## Your task
Find how many lines of the entries contain the word "echo", then report that figure alone.

*** Records provided ***

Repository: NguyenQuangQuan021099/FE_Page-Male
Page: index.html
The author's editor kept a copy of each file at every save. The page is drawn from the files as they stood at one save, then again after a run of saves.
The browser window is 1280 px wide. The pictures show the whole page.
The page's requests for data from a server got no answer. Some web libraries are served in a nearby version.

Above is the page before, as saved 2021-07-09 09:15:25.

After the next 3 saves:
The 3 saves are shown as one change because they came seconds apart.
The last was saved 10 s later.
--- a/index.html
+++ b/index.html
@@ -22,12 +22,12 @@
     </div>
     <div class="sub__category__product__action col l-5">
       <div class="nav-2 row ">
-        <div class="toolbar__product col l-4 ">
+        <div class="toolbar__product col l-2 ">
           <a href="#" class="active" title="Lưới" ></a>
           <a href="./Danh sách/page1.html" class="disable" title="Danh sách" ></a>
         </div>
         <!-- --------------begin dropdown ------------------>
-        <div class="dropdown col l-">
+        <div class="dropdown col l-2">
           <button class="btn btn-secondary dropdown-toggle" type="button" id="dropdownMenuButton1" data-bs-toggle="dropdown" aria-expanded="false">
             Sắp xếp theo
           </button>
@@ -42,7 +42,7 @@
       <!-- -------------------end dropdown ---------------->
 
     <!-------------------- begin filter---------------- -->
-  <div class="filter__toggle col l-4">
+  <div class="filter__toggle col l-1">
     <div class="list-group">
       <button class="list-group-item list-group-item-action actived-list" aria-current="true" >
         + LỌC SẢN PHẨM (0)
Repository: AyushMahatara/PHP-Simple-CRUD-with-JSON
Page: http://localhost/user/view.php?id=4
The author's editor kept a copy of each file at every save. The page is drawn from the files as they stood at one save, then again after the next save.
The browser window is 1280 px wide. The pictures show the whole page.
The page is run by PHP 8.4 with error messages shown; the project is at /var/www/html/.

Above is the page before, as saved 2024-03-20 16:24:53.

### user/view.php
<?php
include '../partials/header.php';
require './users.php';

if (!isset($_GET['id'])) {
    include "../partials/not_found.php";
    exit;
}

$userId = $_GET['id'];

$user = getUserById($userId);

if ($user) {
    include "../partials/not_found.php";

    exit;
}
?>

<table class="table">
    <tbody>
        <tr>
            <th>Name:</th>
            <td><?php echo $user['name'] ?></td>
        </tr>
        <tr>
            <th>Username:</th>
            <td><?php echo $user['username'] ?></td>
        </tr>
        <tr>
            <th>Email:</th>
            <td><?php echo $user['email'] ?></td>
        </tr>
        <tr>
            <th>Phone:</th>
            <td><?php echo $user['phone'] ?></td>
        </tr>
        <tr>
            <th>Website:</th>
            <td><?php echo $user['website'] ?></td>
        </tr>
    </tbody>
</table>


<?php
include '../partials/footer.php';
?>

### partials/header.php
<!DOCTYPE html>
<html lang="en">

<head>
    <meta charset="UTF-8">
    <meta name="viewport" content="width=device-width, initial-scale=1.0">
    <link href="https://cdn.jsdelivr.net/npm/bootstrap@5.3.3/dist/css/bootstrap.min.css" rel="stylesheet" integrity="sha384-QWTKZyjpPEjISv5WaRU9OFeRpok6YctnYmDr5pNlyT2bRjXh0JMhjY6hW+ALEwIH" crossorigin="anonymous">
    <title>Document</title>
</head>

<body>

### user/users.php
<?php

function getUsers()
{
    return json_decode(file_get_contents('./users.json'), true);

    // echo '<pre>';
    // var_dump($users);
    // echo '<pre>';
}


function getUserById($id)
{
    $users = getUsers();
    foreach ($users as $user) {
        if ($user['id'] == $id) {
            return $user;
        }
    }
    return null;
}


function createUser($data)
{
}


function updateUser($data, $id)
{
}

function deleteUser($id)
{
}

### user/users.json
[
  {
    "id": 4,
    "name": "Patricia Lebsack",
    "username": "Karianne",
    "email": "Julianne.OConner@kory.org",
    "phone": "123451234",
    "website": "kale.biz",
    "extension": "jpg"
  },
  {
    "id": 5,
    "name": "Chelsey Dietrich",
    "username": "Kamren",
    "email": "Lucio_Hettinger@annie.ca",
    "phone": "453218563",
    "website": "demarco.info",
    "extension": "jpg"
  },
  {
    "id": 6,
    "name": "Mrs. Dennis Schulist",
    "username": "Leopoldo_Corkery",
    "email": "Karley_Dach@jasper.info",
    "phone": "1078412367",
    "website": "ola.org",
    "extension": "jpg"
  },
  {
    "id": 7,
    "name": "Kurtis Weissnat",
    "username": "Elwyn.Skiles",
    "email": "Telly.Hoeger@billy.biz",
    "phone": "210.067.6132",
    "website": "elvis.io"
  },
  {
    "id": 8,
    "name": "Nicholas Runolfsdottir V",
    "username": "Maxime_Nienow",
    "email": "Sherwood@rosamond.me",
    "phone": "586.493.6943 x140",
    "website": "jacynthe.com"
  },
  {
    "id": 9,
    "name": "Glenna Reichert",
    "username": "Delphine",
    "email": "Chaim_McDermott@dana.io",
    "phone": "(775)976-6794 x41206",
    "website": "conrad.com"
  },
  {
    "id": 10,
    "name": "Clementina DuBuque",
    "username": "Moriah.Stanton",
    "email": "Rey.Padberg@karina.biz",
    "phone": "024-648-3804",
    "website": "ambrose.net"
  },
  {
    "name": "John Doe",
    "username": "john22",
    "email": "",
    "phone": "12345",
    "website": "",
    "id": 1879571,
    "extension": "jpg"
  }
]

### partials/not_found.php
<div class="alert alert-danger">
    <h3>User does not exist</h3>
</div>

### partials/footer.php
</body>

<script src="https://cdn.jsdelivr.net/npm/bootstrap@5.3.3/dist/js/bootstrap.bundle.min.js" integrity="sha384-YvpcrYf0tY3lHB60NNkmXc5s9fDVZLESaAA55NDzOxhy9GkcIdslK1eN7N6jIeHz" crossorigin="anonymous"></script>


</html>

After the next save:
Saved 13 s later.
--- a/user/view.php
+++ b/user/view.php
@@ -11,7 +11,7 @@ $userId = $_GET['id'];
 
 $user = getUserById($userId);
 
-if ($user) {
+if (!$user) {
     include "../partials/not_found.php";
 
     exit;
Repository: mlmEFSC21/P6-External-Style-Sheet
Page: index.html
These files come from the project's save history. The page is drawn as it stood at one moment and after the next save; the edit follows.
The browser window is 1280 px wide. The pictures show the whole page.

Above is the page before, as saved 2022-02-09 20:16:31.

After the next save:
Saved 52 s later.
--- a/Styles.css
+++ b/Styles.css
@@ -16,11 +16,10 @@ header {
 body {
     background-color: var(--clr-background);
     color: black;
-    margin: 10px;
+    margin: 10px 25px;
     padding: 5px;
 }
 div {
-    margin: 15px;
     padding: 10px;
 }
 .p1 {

*** End of Records provided ***

## Task answer
7